¼ Round Posts
These are created from one big strong round post cut vertically into 4, usually from older, larger diameter trees. Measurement is taken from the shortest face at the smallest end and are usually treated to H4. They’re cheaper than more robust posts and generally suitable for lighter work, ideal for running electric tape etc.
½ Round Posts
The half round post is stronger than the ¼ post but still relatively cheap, but still usually treated to H4. Measurement is taken at the smallest end and both face-size and thickness are counted in sizing. They have the advantage of a flat side, which makes nailing to them much easier
Peeler cores are the weakest available post and for now, we have stopped carrying them. They can be useful in olive orchards or as horse jumps, and are ideal for very small retaining walls or light fencing. Peeler cores are created from logs which have been peeled into fine veneers for use in plywood manufacture and the core that’s left over from the peeling process is the medulla (pith of the log) and not especially strong and at times not treated fully 100% to H4.
Square posts look great but cost more because of the wastage associated with removing the sides and squaring them. They’re excellent for use in fences and retaining walls and are treated to H4.
#1, #2, #3 and #4 Round Posts
These four post grades tend to be fairly light with #1 the heaviest of the four. They come from the tallest part of the tree and have different SEDs (small end diameter) and treated to H4. Measurement of post diameters will be given from the smallest diameter to the largest so that when purchasing, the smallest diameter is the least size you purchase. Posts represent debarked round lengths lacking any other kind of machined sizing. They are pressure treated to force chemicals into the posts to stop rot.
Strainers – straining posts
Straining posts are large, heavier posts used at the ends and corners of fences and are designed to take the cumulative strain of the entire fence, which is why they need to be much bigger. Measurement is taken at the shortest diameter of the smallest end of the post and these are treated to H4.
The above posts are generally H4 treated (see our blog – Treated timber categories and how to work with them) and should last in the ground for up to 50 years.
Piles are stronger, better quality posts, with no faults in them which can accept the weight and potential movement of a house (but also bridges/wharves, etc.). They are treated to H5 to sustain up to 100 years immersion in soil.
Anchor piles are premium quality very strong specially marked piling treated to H5 grade and are used to resist lateral loads. Ordinary house piles are used to sustain vertical loads.

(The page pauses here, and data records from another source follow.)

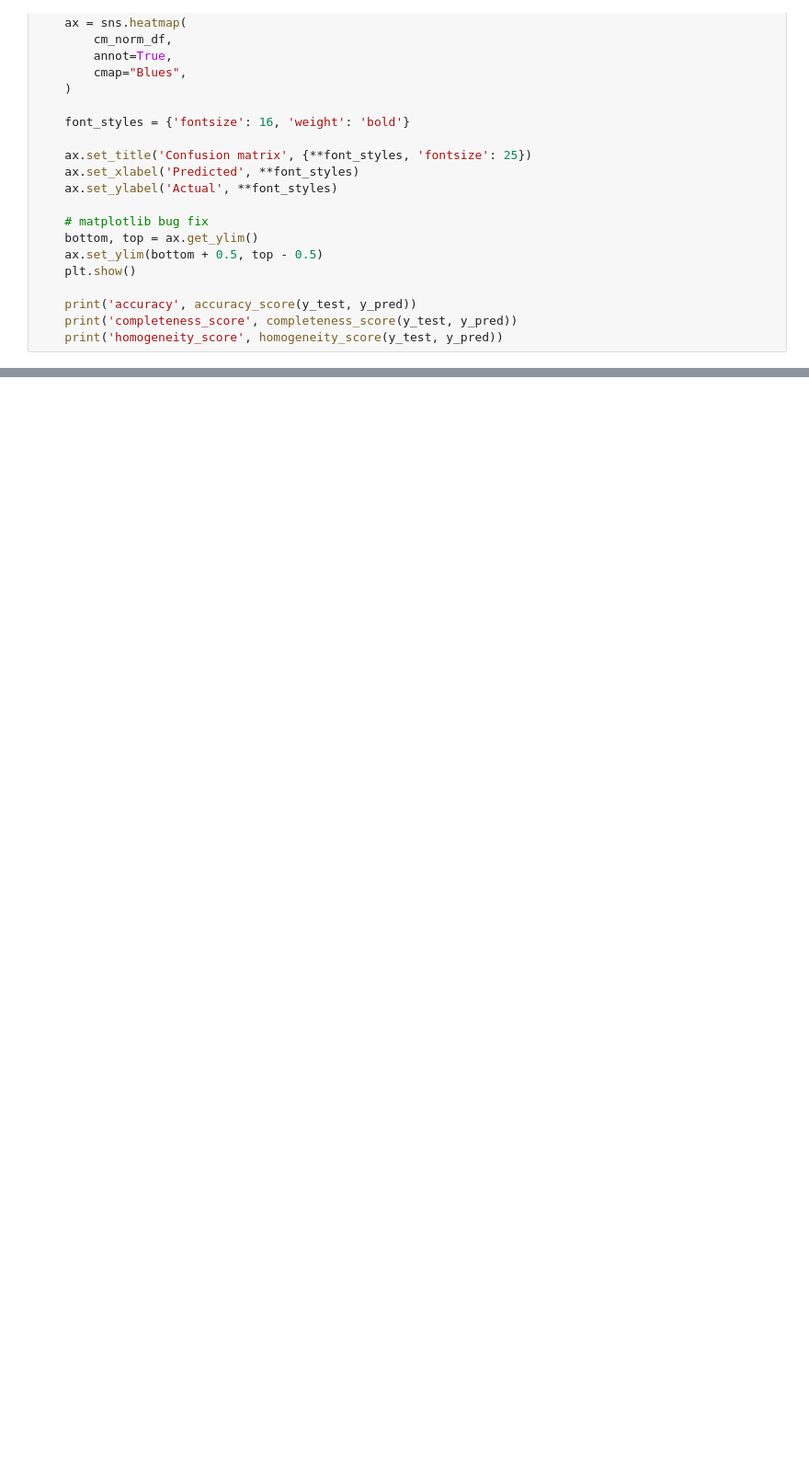
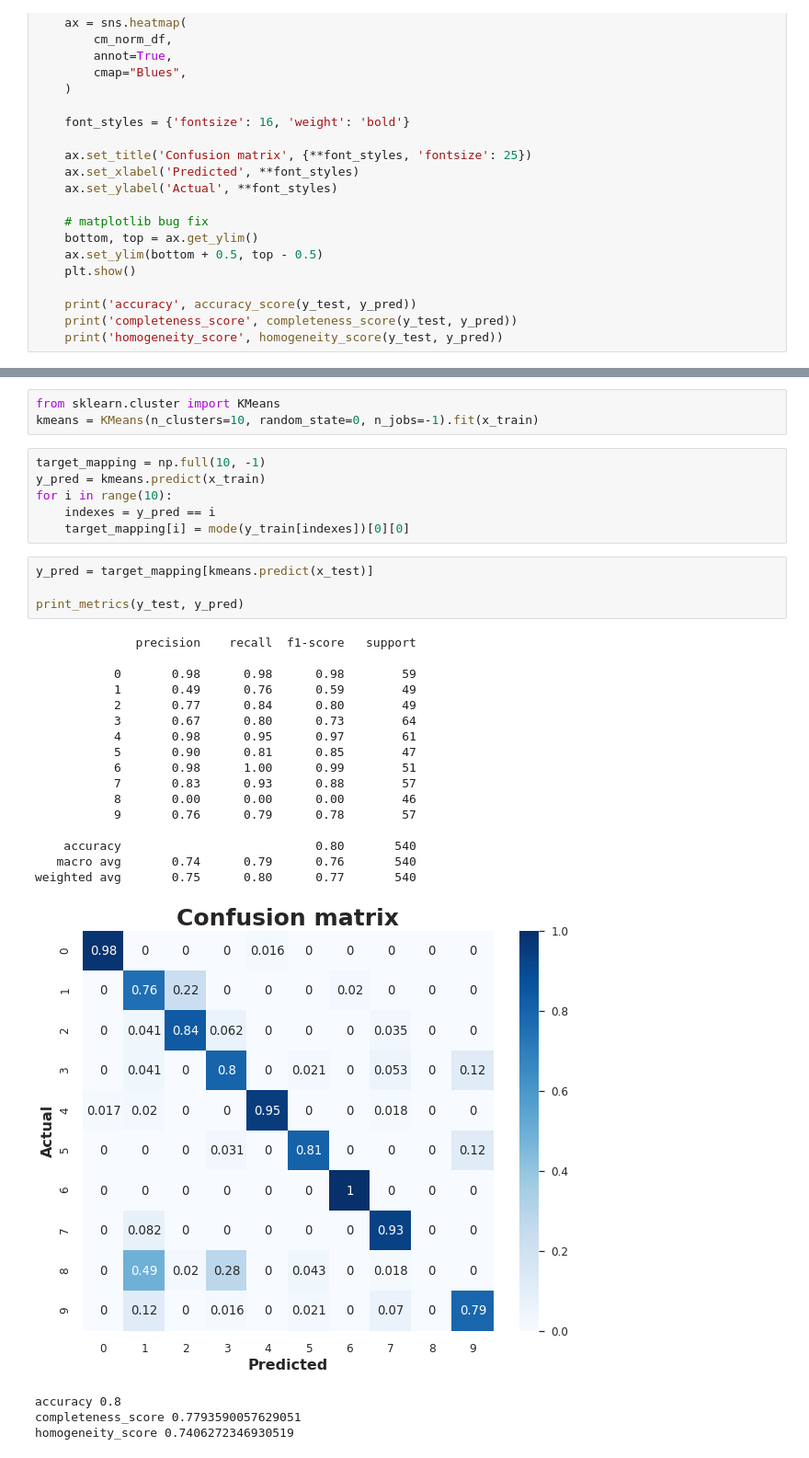
Before and after one commit to Digletto/EDAN95, a Jupyter notebook: lab6/Untitled.ipynb, the cells around one changed output, grey strips where cells are left out. Shown at 92% size. Drawn from its saved outputs; the diff is of its cells as text; blank space fills up the shorter version.

Commit message:
Finish lab6
- Improve metrics
- Add kmeans

```diff
--- a/lab6/Untitled.ipynb
+++ b/lab6/Untitled.ipynb
@@ -328,0 +354,34 @@ homogeneity_score 0.7575384720025669
+# %%
+from sklearn.cluster import KMeans
+kmeans = KMeans(n_clusters=10, random_state=0, n_jobs=-1).fit(x_train)
+# %%
+target_mapping = np.full(10, -1)
+y_pred = kmeans.predict(x_train)
+for i in range(10):
+    indexes = y_pred == i
+    target_mapping[i] = mode(y_train[indexes])[0][0]
+# %%
+y_pred = target_mapping[kmeans.predict(x_test)]
+
+print_metrics(y_test, y_pred)
+# %% [output]
+              precision    recall  f1-score   support
+
+           0       0.98      0.98      0.98        59
+           1       0.49      0.76      0.59        49
+           2       0.77      0.84      0.80        49
+           3       0.67      0.80      0.73        64
+           4       0.98      0.95      0.97        61
+           5       0.90      0.81      0.85        47
+           6       0.98      1.00      0.99        51
+           7       0.83      0.93      0.88        57
+           8       0.00      0.00      0.00        46
+           9       0.76      0.79      0.78        57
+
+    accuracy                           0.80       540
+   macro avg       0.74      0.79      0.76       540
+weighted avg       0.75      0.80      0.77       540
+[figure, added]
+accuracy 0.8
+completeness_score 0.7793590057629051
+homogeneity_score 0.7406272346930519
```
Also changed, not shown: parts of 16 cells of this notebook.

Generally five or six strategically placed anchor piles are used along with normal piles when building a house.
Marine Piling H6
Marine piles are of various sizes and strength but typically stronger than piles intended for use on land. They are treated to H6 which enables their use in marine or aquatic settings. Marine and other aquatic piles need to be checked regularly for water-borne pests such as Teredo.
If you need help sorting out which posts or piling to go for to best suit your application, Renovation Warehouse always has a friendly face who can give you good advice.